Functions – Bash Scripting Tutorial


Functions in Bash Scripting are a great way to reuse code. In this section of our Bash scripting tutorial you’ll learn how they work and what you can do with them.

Think of a function as a small script within a script. It’s a small piece of code that you can call multiple times within your script. They are particularly useful if you have certain tasks that need to be done multiple times. Instead of writing the same code over and over again, you can write it once in a function and then call that function each time.


Creating a function is pretty easy. They can be written in two different formats

: function_name () {<commands> }



function_name {<commands> } Some

points to note:

  • Any of the above methods for specifying a function is valid. Both operate the same and there is no advantage or disadvantage for one over the other. It’s really just personal preference.
  • In other programming languages it is common to have arguments passed to the function listed inside the square brackets (). In Bash they are there only to decorate and you never put anything inside them.
  • The definition of the function (the actual function itself) must appear in the script before any call to the function.

Let’s look at a simple example


Let’s break it down:


  • 4 – We start defining the function by giving it a name
  • .

  • Line 5 – Within the brackets we can have as many commands as we
  • want.

  • Lines 8 and 9 – Once the function is defined, we can call it as many times as we want and it will execute those commands.


is often the case that we would like the function to process some data for us. We can send data to the function in a similar way to passing command-line arguments to a script.

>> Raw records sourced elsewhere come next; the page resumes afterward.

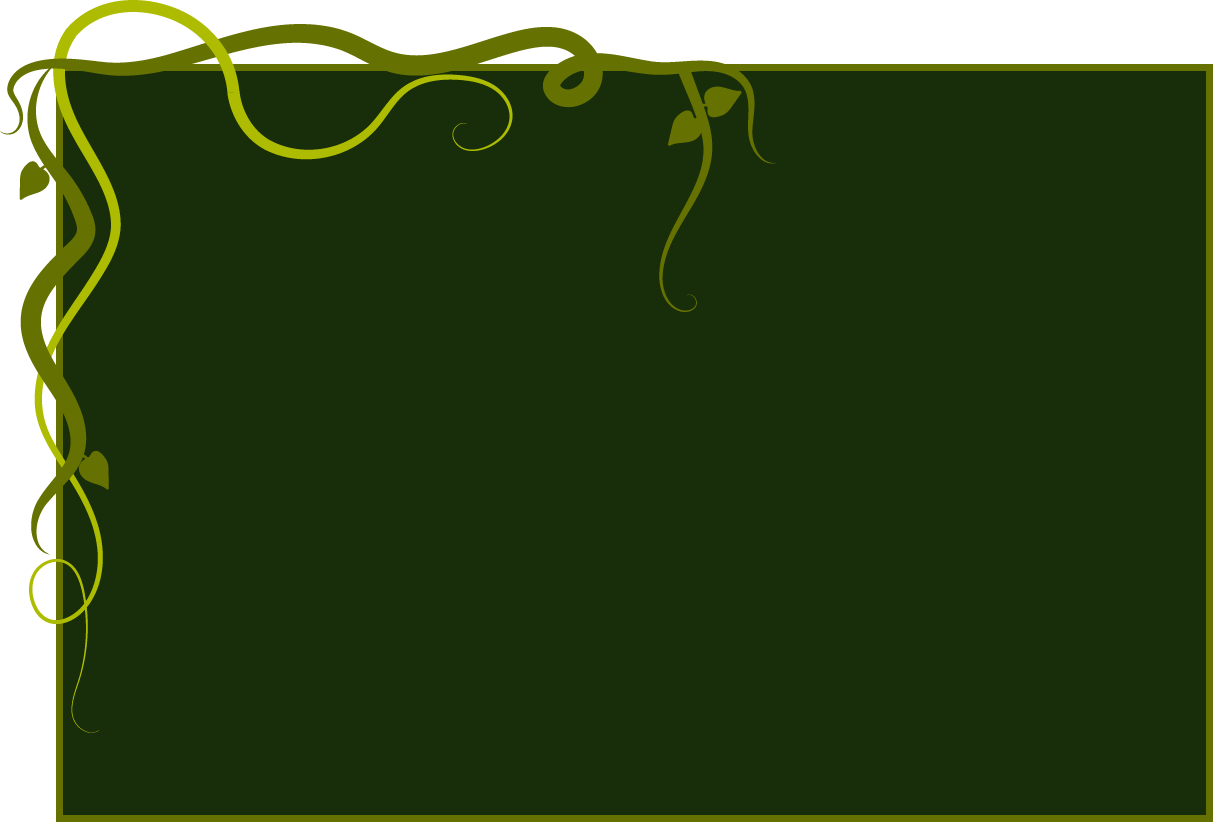
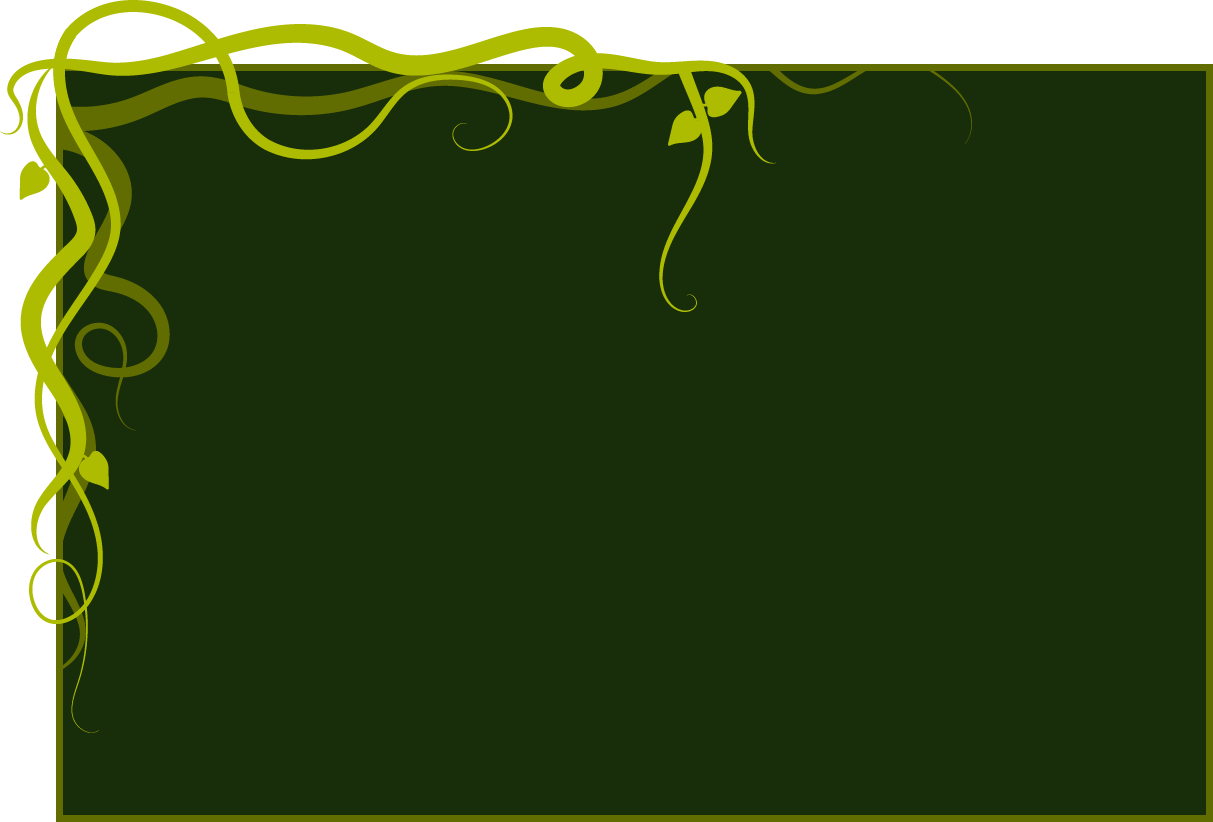
ergwhfs

diff --git a/index.html b/index.html
@@ -8,19 +8,42 @@
         <meta charset="utf-8">
         <meta http-equiv="X-UA-Compatible" content="IE=edge">
         <title></title>
-        <meta name="description" content="From Blossom">
+        <meta name="description" content="">
         <meta name="viewport" content="width=device-width, initial-scale=1">
         <link rel="stylesheet" href="css/style.css">
     </head>
     <body>
 
-        <h1>From Blossom</h1>
+        <h1>
+            From Blossoms
+        </h1>
+
+        <h2>Li-Young Lee</h2>
+        <div id="text">
+        <p>
+            O, to take what we love inside,
+            to carry within us an orchard, to eat
+            not only the skin, but the shade,
+            not only the sugar, but the days, to hold
+            the fruit in our hands, adore it, then bite into   
+            the round jubilance of peach.
+            
+            There are days we live
+            as if death were nowhere
+            in the background; from joy
+            to joy to joy, from wing to wing,
+            from blossom to blossom to
+            impossible blossom, to sweet impossible blossom.</p>
+
+            <p>
+            This website was inspired by the poem “From Blossoms” by Li-Young Lee. I heard this poem read aloud in a writing class and it really moved me. The final lines of the poem have stuck with me since. I made my website based off how I read the last lines—“from blossom to blossom to impossible blossom, to sweet impossible blossom”— It's like letting out a breath.</p>
+            </div>
+         
+        <div id="nav">
+            <a href="sketch3/sketch3.html"><img src="assets/from.png" id="right"></a>
+            <a href="sketch2/sketch2.html"><img src="assets/to.png" id="left"></a>
+        </div>
+        </body>
 
 
-
-        <a href="about.html"><img src="assets/left.png" id="left"></a>
-        <a href="index2.html"><img src="assets/right.png" id="right"></a>
-    
-
-    </body>
 </html>

diff --git a/css/style.css b/css/style.css
@@ -3,8 +3,8 @@
 body{
  /*   background-color: #182D09;*/
     color: #F3FFB6;
- /*  background-image: url("../assets/screen.png");*/
-      background-repeat: no-repeat;
+   background-image: url("../assets/screenfull.png");
+    background-repeat: no-repeat;
     
 }
 
@@ -43,20 +43,28 @@ p{
 
 
 #left{
- width:175.04px;
- height:146px;
+
+ width:129.44px;
+height:144px;
+ margin-left:50%;
+ bottom:20px;
 
 }
 
 #right{
-
-width:129.44px;
-height:144px;
+width:175.04px;
+height:146px;
+margin-left:300px;
+bottom:20px;
 }
 
 #nav{
+    margin-top: 500px;
+    margin-left:10%;
     display: flex;
-    justify-content: space-between;
+    justify-content: space-around;
+    position:fixed;
+
 }
 
 #text{

diff --git a/sketch3/sketch3.html b/sketch3/sketch3.html
@@ -9,5 +9,10 @@
   </head>
   <body id="sketch3">
     <script src="sketch.js"></script>
+
+    <div id="nav">
+      <a href="../sketch2/sketch2.html"><img src="../assets/from.png" id="right"></a>
+      <a href="../about.html"><img src="../assets/to.png" id="left"></a>
+  </div>
   </body>
 </html>

diff --git a/sketch2/sketch2.html b/sketch2/sketch2.html
@@ -9,5 +9,9 @@
   </head>
   <body>
     <script src="sketch.js"></script>
+    <div id="nav">
+      <a href="../about.html"><img src="../assets/from.png" id="right"></a>
+      <a href="../sketch3/sketch3.html"><img src="../assets/to.png" id="left"></a>
+  </div>
   </body>
 </html>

We provide the arguments directly after the function name. Within the function are accessible as $1, $2, etc.


other programming languages have the concept of a return value for functions, a means for the function to send data to the original call location. Bash functions do not allow us to do this. However, they allow us to establish a return state. Similar to how a program or command comes out with an output status that indicates whether it was successful or not. We use the return keyword to indicate a return status.

Let’s break it down Line

  • 6 – The return status does not have to be encoded. It can be a
  • variable

  • Line 11 – Remember that the variable $? contains the return state of the command or function executed earlier.

If all you want to do is return a number (for example, the result of a calculation), you might consider using the return state to achieve this. It’s not the intended purpose, but it will work.

One way to avoid this is to use command substitution and have the function print the result (and only the result).

Let’s break it down:

Line 5 – This command will print the number of lines in the

  • referred file for $1
  • .

  • Line 8 – We use command substitution to take what would normally be printed on the screen and assign it to the variable num_lines

Just be careful if you take this approach, because if you don’t call the function with command substitution, it will print the result on the screen. Sometimes that’s okay because that’s what you want. Other times that may be undesirable.



The scope refers to which parts of a script can see which variables. By default, a variable is global. This means that it is visible everywhere in the script. We can also create a variable as a local variable. When we create a local variable within a function, it is only visible within that function. To do that, we use the local keyword in front of the variable the first time we set its value.



In general, it is considered good practice to use local variables within functions to keep everything within the contained function. In this way, variables are safer from being inadvertently modified by another part of the script that has a variable with the same name (or vice versa).

The scope can sometimes be difficult to understand at first. If it seems a bit confusing, the best approach is to create a Bash script similar to the one above and modify it several times by setting and changing variables in different places and then observing the behavior when you run it.


commands You can name a function with the same name as a command you would normally use on the command line. This allows us to create a wrapper. Eg. Maybe every time we call the ls command in our script, what we really want is ls -lh. We could do the following


Let’s break it down:

  • Line 5 – When we have a function with the same name as a command, we need to put the command keyword in front of the name when we want the command instead of the function, since the function normally takes precedence.

In the example above, if we did not put the command of keyword in front of ls on line 5, we would end up in an endless loop. Although we are inside the ls function when we call ls we would have called another instance of the ls function which in turn would have done the same thing and so on.


Creating functions in your Bash scripts is easy. However, creating good features that make your scripts easier to write and maintain takes time and expertise. As with most things with computers, when you reach this level of complexity, there will be several ways you could achieve the desired result. Some will be better than others, so take the time to think about different ways you could write your code and how it can be better.

Sometimes better is

fewer lines of code, sometimes better is easier to modify later if requirements change. Sometimes better is the approach that is less prone to errors.

If a particular task needs to be performed multiple times, then it is a good candidate to place it within a function.

Sometimes it is good to put auxiliary tasks within the functions as well so that they are logically separated from the main part of the script. A common example is validating input (for example, making sure a specified file exists and is readable).

A function is most reusable when it performs a single task and a single task. Instead of having one large function, consider dividing it into several functions and dividing the task.

However, you need to find the right balance. If the functions are too large and take too much processing, then you don’t get the full benefit. If it is divided into too many functions, your code can easily grow and become dumb. With experience you will find that sweet spot in the middle.


of activities

There is no activity for this section. What I suggest you do is go back to the activities in the previous section and redo them using functions.